Diversity: the cornerstone of good investment practice

User Written by Carl Turner on June 10, 2014.

Diversity: the cornerstone of good investment practice

Imagine you held major investments in structured notes issued by Lehman Brothers on the 15th September 2008. It would have been a black day for you indeed. You might have believed that those investments were a safe bet given that they were covered by a ‘100 per cent principal protection’ guarantee and generally considered to be risk-free. However, the moment the bank filed for bankruptcy, that guarantee, and those investments became worthless. You would have lost your money.

The fact is that no stock market investments are free of risk. Over the last decade there have been all too many examples of ‘safe’ companies going bust and investors losing almost all their money (Enron and General Motors to name two high profile ones). Indeed the stock market as a whole can collapse and wipe fortunes from portfolios literally overnight.

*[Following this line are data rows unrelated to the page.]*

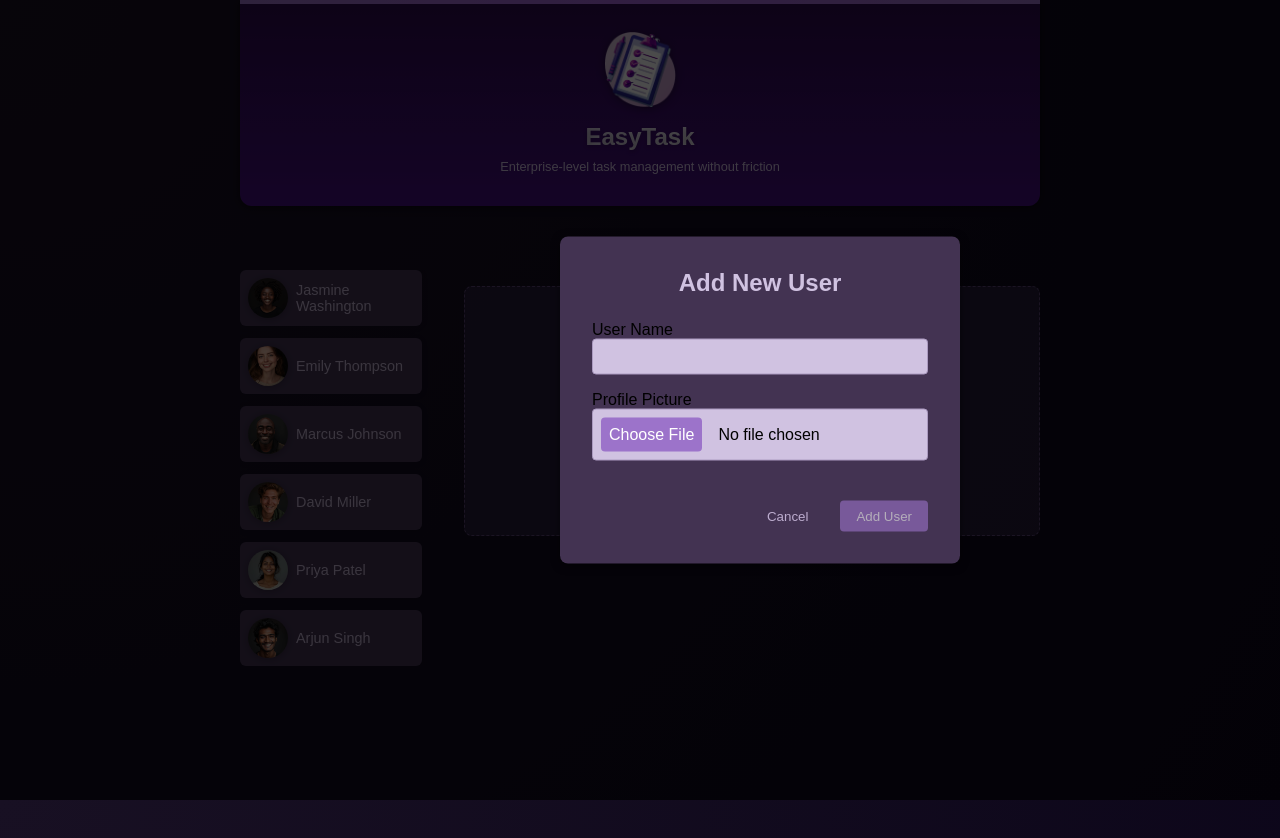
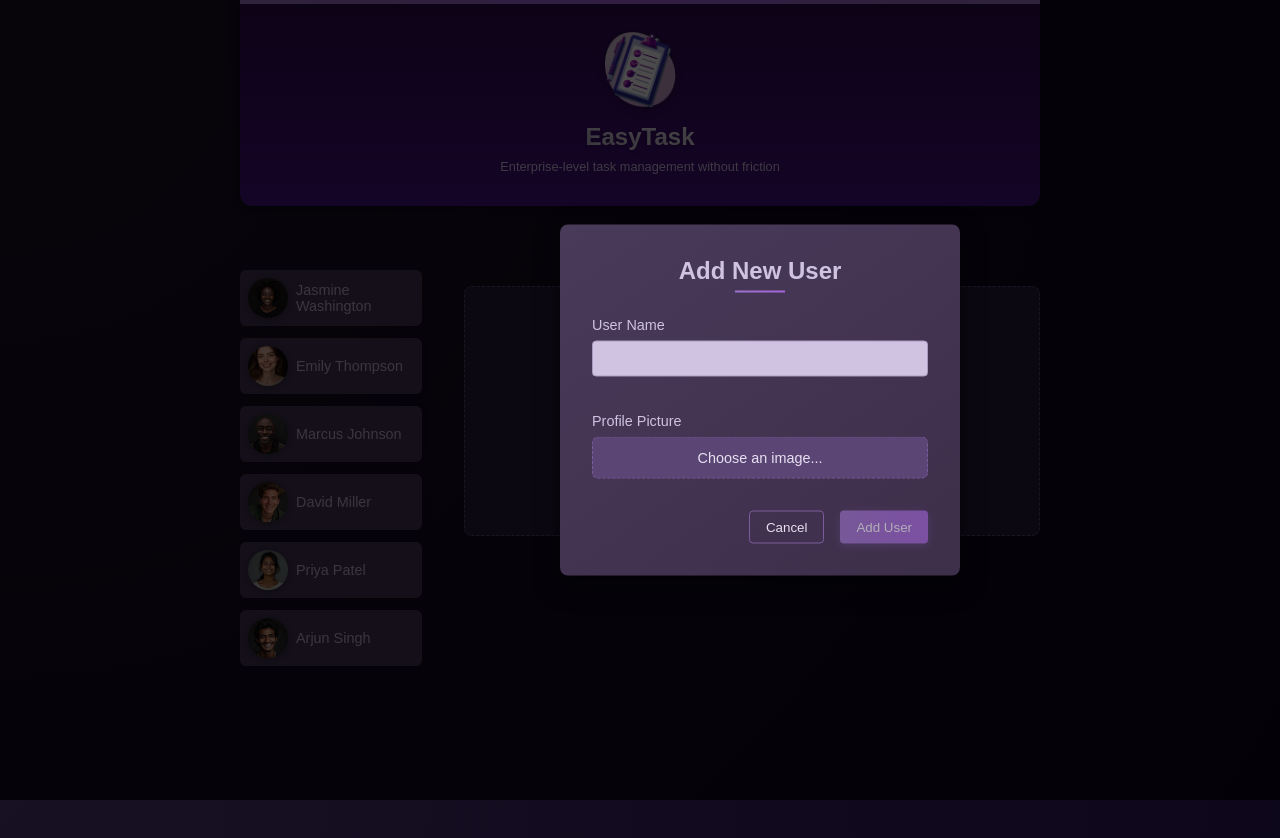
Before and after one commit to AbdullahGoma/Easy-Task-Enhanced, an Angular app: page / in a window 1280 px wide. Both pictures are taken after a click on the link "add a new user". Shown: the top 838 px of the page. Built offline with nearby package versions, Linux system fonts and the light colour scheme.

Commit message:
Enhance Add User Modal Syle and Add Remove Image Preview Functionality and Make It Clickable and add Larger Image Preview Functionality

```diff
--- a/src/app/tasks/no-task/no-task.component.css
+++ b/src/app/tasks/no-task/no-task.component.css
@@ -1,4 +1,3 @@
-/* No Task Component */
 .no-task-container {
   text-align: center;
   padding: 2rem;
@@ -115,10 +114,11 @@
   transform: translate(-50%, -50%);
   width: 90%;
   max-width: 25rem;
-  background-color: #433352;
+  background: linear-gradient(145deg, #4a3a5a, #3d2e4a);
+  color: #e8e0f0;
   border-radius: 8px;
   border: none;
-  box-shadow: 0 2px 8px rgba(0, 0, 0, 0.5);
+  box-shadow: 0 10px 25px rgba(0, 0, 0, 0.5);
   z-index: 20;
   padding: 1.5rem;
   animation: fadeIn 0.3s ease-out;
@@ -139,6 +139,32 @@
   margin: 0 0 1.5rem 0;
   color: #d0c2e1;
   text-align: center;
+  font-size: 1.5rem;
+  margin-bottom: 1.5rem;
+  position: relative;
+  padding-bottom: 0.5rem;
+}
+
+dialog h2::after {
+  content: "";
+  position: absolute;
+  bottom: 0;
+  left: 50%;
+  transform: translateX(-50%);
+  width: 50px;
+  height: 2px;
+  background: linear-gradient(to right, #9c73ca, #a565dd);
+}
+
+.form-group {
+  margin-bottom: 1.25rem;
+}
+
+label {
+  display: block;
+  margin-bottom: 0.5rem;
+  color: #d0c2e1;
+  font-size: 0.9rem;
 }
 
 dialog input {
@@ -189,6 +215,11 @@
 .avatar-preview {
   margin: 1rem 0;
   text-align: center;
+  position: relative;
+  display: inline-block;
+  margin: 1rem 0;
+  display: flex;
+  justify-content: center;
 }
 
 .avatar-preview img {
@@ -196,16 +227,15 @@
   height: 100px;
   border-radius: 50%;
   object-fit: cover;
-  border: 2px solid #9c73ca;
-  margin-top: 1rem;
+  border: 3px solid #9c73ca;
+  box-shadow: 0 4px 10px rgba(0, 0, 0, 0.2);
+  transition: all 0.3s ease;
+  cursor: pointer;
 }
 
-img {
-  width: 2.5rem;
-  height: 2.5rem;
-  object-fit: cover;
-  border-radius: 50%;
-  box-shadow: 0 1px 8px rgba(0, 0, 0, 0.3);
+.avatar-preview:hover img {
+  transform: scale(1.03);
+  box-shadow: 0 6px 15px rgba(0, 0, 0, 0.3);
 }
 
 .error-message {
@@ -219,26 +249,160 @@
   cursor: not-allowed;
 }
 
+/* Enhanced file input styling */
+.file-input-container {
+  position: relative;
+  overflow: hidden;
+  border-radius: 6px;
+}
+
+.file-input-container:hover::before {
+  opacity: 0.9;
+}
+
 input[type="file"] {
+  opacity: 0;
+  position: absolute;
   width: 100%;
-  padding: 0.5rem;
-  background-color: #d0c2e1;
-  border-radius: 4px;
-  border: 1px solid #ab9ac0;
+  height: 100%;
+  top: 0;
+  left: 0;
   cursor: pointer;
 }
 
-input[type="file"]::file-selector-button {
-  padding: 0.5rem;
-  background-color: #9c73ca;
+.file-input-label {
+  display: block;
+  padding: 0.75rem;
+  background: #5a4575;
+  color: #e8e0f0;
+  border-radius: 6px;
+  text-align: center;
+  cursor: pointer;
+  transition: all 0.2s ease;
+  border: 1px dashed #7a5c9c;
+}
+
+.file-input-label:hover {
+  background: #6a4f8a;
+  border-color: #9c73ca;
+}
+
+.file-input-text {
+  font-size: 0.9rem;
+}
+
+.actions button[type="button"] {
+  border: 1px solid #7a5c9c;
+  color: #e8e0f0;
+  background: transparent;
+  transition: all 0.2s ease;
+}
+
+.actions button[type="button"]:hover {
+  background: rgba(122, 92, 156, 0.2);
+}
+
+.actions button[type="submit"] {
+  background: linear-gradient(to right, #9c73ca, #a565dd);
+  font-weight: 500;
+  box-shadow: 0 2px 10px rgba(156, 115, 202, 0.3);
+}
+
+.actions button[type="submit"]:hover {
+  background: linear-gradient(to right, #895cce, #9a4de0);
+  box-shadow: 0 3px 12px rgba(156, 115, 202, 0.4);
+}
+
+.remove-image-btn {
+  position: absolute;
+  top: -8px;
+  right: -8px;
+  width: 24px;
+  height: 24px;
+  background: #ff6b6b !important;
   color: white;
   border: none;
-  border-radius: 4px;
+  border-radius: 50%;
+  font-size: 12px;
   cursor: pointer;
-  margin-right: 1rem;
-  transition: background-color 0.2s ease;
+  display: flex;
+  align-items: center;
+  justify-content: center;
+  box-shadow: 0 2px 5px rgba(0, 0, 0, 0.2);
+  transition: all 0.2s ease;
 }
 
-input[type="file"]::file-selector-button:hover {
-  background-color: #895cce;
+.remove-image-btn:hover {
+  background: #ff5252 !important;
+  transform: scale(1.1);
 }
+
+/* Larger Image Preview */
+.image-preview-modal {
+  position: fixed;
+  top: 0;
+  left: 0;
+  width: 100%;
+  height: 100%;
+  background-color: rgba(0, 0, 0, 0.8);
+  display: flex;
+  align-items: center;
+  justify-content: center;
+  z-index: 30;
+  opacity: 0;
+  pointer-events: none;
+  transition: opacity 0.3s ease;
+}
+
+.image-preview-modal.active {
+  opacity: 1;
+  pointer-events: all;
+}
+
+.image-preview-content {
+  position: relative;
+  max-width: 90%;
+  max-height: 90%;
+}
+
+.image-preview-content img {
+  max-width: 100%;
+  max-height: 80vh;
+  border-radius: 8px;
+  box-shadow: 0 10px 25px rgba(0, 0, 0, 0.5);
+  border: 3px solid #9c73ca;
+}
+
+.close-preview-btn {
+  position: absolute;
+  top: -15px;
+  right: -15px;
+  width: 40px;
+  height: 40px;
+  background: #ff6b6b;
+  color: white;
+  border: none;
+  border-radius: 50%;
+  font-size: 20px;
+  cursor: pointer;
+  display: flex;
+  align-items: center;
+  justify-content: center;
+  box-shadow: 0 2px 10px rgba(0, 0, 0, 0.3);
+  transition: all 0.2s ease;
+}
+
+.close-preview-btn:hover {
+  background: #ff5252;
+  transform: scale(1.1);
+}
+
+/* Update the avatar preview cursor to indicate it's clickable */
+.avatar-preview img {
+  cursor: pointer;
+  transition: transform 0.2s ease;
+}
+
+.avatar-preview img:hover {
+  transform: scale(1.05);
+}
--- a/src/app/tasks/no-task/no-task.component.html
+++ b/src/app/tasks/no-task/no-task.component.html
@@ -19,8 +19,7 @@
       <div class="error-message">
         @if (hasError('name', 'required')) {
         <div>Name is required</div>
-          }
-          @if (hasError('name', 'minlength')) {
+        } @if (hasError('name', 'minlength')) {
         <div>Name must be at least 2 characters</div>
         }
       </div>
@@ -29,6 +28,12 @@
 
     <div class="form-group">
       <label for="user-avatar">Profile Picture</label>
+      <div class="file-input-container">
+        <label for="user-avatar" class="file-input-label">
+          <span class="file-input-text">
+            {{ avatarPreview() ? "Change Image" : "Choose an image..." }}
+          </span>
+        </label>
         <input
           #fileInput
           type="file"
@@ -36,15 +41,14 @@
           accept="image/*"
           (change)="onFileSelected($event)"
         />
+      </div>
       @if (isControlInvalid('avatarFile')) {
       <div class="error-message">
         @if (hasError('avatarFile', 'required')) {
         <div>Avatar is required</div>
-            }
-            @if (hasError('avatarFile', 'invalidType')) {
+        } @if (hasError('avatarFile', 'invalidType')) {
         <div>Only image files are allowed</div>
-            }
-            @if (hasError('avatarFile', 'maxSize')) {
+        } @if (hasError('avatarFile', 'maxSize')) {
         <div>File must be less than 2MB</div>
         }
       </div>
@@ -53,11 +57,17 @@
 
     @if (avatarPreview()) {
     <div class="avatar-preview">
-        <img [src]="avatarPreview()" alt="Avatar preview" />
+      <img [src]="avatarPreview()" alt="Avatar preview" (click)="openImagePreview()" title="Click to enlarge"  />
+      <button
+        type="button"
+        class="remove-image-btn"
+        (click)="removeImage($event)"
+        title="Remove image"
+      >
+        ×
+      </button>
     </div>
-      }
-
-      @if (errorMessage()) {
+    } @if (errorMessage()) {
     <div class="error-message">{{ errorMessage() }}</div>
     }
 
@@ -79,3 +89,12 @@
     </div>
   </form>
 </dialog>
+
+
+<!-- Show Image Preview Larger -->
+<div class="image-preview-modal" [class.active]="showImagePreview()">
+  <div class="image-preview-content">
+    <img [src]="largeImagePreview()" alt="Large preview" *ngIf="largeImagePreview()" />
+    <button class="close-preview-btn" (click)="closeImagePreview()">×</button>
+  </div>
+</div>
--- a/src/app/tasks/no-task/no-task.component.ts
+++ b/src/app/tasks/no-task/no-task.component.ts
@@ -47,7 +47,9 @@
   readonly isUploading = signal(false);
   readonly errorMessage = signal('');
   readonly avatarPreview = signal<SafeUrl | null>(null);
-
+  // Large Image Preview
+  readonly showImagePreview = signal(false);
+  readonly largeImagePreview = signal<SafeUrl | null>(null);
   // Form
   userForm!: FormGroup;
 
@@ -188,6 +190,28 @@
   }
   //#endregion
 
+  // Remove Image after preview it
+  removeImage(event: Event): void {
+    event.stopPropagation(); // Prevent triggering the preview when removing
+    this.clearPreview();
+    this.clearFileInput();
+    this.setAvatarFile(null);
+    this.errorMessage.set('');
+  }
+
+  // Large Image Preview
+  openImagePreview(): void {
+    if (this.avatarPreview()) {
+      this.largeImagePreview.set(this.avatarPreview());
+      this.showImagePreview.set(true);
+    }
+  }
+  // Close Larger Image Preview
+  closeImagePreview(): void {
+    this.showImagePreview.set(false);
+    this.largeImagePreview.set(null);
+  }
+
   addNewUser(): void {
     if (this.userForm.invalid) {
       this.userForm.markAllAsTouched();
--- a/src/app/users/users.component.ts
+++ b/src/app/users/users.component.ts
@@ -10,7 +10,7 @@
   standalone: true,
   templateUrl: './users.component.html',
   styleUrl: './users.component.css',
-  imports: [UserComponent, NoTaskComponent],
+  imports: [UserComponent],
 })
 export class UsersComponent {
   private usersService = inject(UsersService);
```
Lines whose indentation alone changed are shown as unchanged.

On Black Monday in 1987 the stock market suffered its biggest ever percentage loss in one day when 22.6% was wiped off the value of shares.

In the modern world, major bankruptcies and stock market crashes affect everyone who saves in one way or another because the financial system and the global economy is so interlinked. So how can an individual investor protect themselves?

Diversification is the answer. This is the spreading of investments across lots of different assets in order to minimise losses. That doesn’t just mean shares in different companies. In my view for most investors risk is best managed by diversifying across different asset classes. An asset class is a group of investments or securities which tend to react in a similar way in the financial marketplace, and which are governed by the same rules and regulations. The main ones are equities, corporate and government bonds, property, commodities, hedge funds and cash. Each of these offers different levels of risks and return so when one is doing badly, the chances are that others will be reacting differently to market conditions.

Of course, any individual can cherry pick investments to ensure diversification but this is a time-consuming process and there is an easier way. A Multi Asset Portfolio is an investment fund made up of deposits from many individual investors and invested by a professional fund manager across different asset classes. Returns are paid to investors in proportion to their initial investment. The fund manager will actively manage the portfolio, adjusting the ratio of asset classes in response to market conditions, allowing investors to benefit from upside without losing the protection of the diversity.

If you would like an easy solution to diversifying your investments, contact me to find out how a MAP could work for you.

Carl Turner

Carl Turner

Posted on June 10, 2014 in Investments.